Philosophy of Law
Philosophy of law is concerned with the the foundations of law.
In the words of Hobbes: philosophy of law does not ask ‘what the law is, but what law is’. What is law then? A first, obvious answer would be: 'law is a set of rules that people have to obey.'
This answer raises many questions, however.
- What is the origin of the rules? Why are there rules?
- What is the contents of the rules?
- Do the rules form a system and logical whole?
- Do they have to form a logical whole? How bad is it if this is not the case?
- Which people have to obey the rules?
- Why must people abide by the rules of the law?
- How do the rules of the law relate to morality?
- How do the rules of the law relate to power, in particular to the power over the state?
- Is there bad and good law? What are the criteria for such a judgment?
- What is the rule of law? Is there such a thing as an unjust state?
And so on.
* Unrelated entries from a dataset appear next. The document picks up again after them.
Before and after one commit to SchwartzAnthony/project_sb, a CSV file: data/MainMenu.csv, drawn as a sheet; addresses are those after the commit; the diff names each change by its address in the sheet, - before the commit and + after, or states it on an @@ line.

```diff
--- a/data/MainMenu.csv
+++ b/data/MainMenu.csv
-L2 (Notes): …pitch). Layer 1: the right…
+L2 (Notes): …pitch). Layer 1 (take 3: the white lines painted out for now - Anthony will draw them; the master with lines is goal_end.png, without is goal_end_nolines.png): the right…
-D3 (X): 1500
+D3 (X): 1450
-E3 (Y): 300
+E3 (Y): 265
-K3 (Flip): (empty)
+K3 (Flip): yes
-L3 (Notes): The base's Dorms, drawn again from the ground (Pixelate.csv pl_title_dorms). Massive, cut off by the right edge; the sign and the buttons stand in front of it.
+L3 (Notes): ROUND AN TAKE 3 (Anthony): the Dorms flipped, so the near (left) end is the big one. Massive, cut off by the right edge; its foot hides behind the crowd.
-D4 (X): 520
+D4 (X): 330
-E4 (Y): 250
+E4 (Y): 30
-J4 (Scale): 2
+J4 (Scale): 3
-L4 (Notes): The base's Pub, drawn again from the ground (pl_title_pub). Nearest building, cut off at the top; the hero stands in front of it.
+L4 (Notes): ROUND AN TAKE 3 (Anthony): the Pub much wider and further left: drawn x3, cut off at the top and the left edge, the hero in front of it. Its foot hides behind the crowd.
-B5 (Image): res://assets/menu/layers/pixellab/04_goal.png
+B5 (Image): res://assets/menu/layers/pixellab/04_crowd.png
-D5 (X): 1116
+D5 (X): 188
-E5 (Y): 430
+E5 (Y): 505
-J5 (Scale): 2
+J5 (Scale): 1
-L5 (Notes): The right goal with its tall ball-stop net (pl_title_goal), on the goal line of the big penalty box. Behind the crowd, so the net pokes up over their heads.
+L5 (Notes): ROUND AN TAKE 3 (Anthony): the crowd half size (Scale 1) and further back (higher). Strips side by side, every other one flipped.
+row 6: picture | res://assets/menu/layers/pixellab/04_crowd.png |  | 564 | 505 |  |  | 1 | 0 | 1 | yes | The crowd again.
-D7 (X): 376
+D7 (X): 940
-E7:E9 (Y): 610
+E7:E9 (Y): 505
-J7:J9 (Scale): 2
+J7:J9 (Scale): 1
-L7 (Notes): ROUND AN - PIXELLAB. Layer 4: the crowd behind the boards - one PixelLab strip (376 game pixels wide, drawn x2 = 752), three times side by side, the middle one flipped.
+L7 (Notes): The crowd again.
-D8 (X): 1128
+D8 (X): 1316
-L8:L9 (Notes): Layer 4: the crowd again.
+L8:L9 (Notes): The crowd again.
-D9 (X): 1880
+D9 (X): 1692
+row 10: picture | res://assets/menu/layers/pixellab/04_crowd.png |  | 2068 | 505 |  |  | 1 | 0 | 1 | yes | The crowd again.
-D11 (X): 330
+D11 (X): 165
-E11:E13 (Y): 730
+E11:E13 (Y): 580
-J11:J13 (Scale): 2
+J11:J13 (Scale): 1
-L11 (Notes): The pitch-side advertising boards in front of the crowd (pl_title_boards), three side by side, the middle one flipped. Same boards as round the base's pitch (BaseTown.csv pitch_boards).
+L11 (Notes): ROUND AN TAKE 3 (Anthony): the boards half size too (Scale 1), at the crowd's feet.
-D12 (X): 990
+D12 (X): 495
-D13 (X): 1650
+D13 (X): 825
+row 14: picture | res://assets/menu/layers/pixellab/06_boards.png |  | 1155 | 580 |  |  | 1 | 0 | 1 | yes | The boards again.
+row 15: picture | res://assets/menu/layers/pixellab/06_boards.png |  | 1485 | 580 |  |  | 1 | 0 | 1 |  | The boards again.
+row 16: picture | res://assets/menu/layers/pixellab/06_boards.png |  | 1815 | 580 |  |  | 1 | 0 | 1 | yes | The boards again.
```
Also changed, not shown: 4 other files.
Philosophy of law deals with this type of questions. In Leiden we study these in a way unlike elsewhere. Departing from the idea that intellectual progress requires standing on the shoulders of giants, all the courses we give (and our research) are based on the study of Great Thinkers and Great Books have to say about law, morality and the state.
First of all, think of great philosophers like Plato, Aristotle, Cicero, Augustine, Thomas Aquinas, Hobbes, Kant, Hegel, and Heidegger.
But the major religious works, such as the Bible, the Koran and the Baghavad Gita also belong to this Canon.
As do the greatest literary and historical works, such as those of Homer, Aeschylus, Sophocles, Thucydides, Horace, Tacitus, Dante, Cervantes, Shakespeare, Dostoevsky, and Kafka.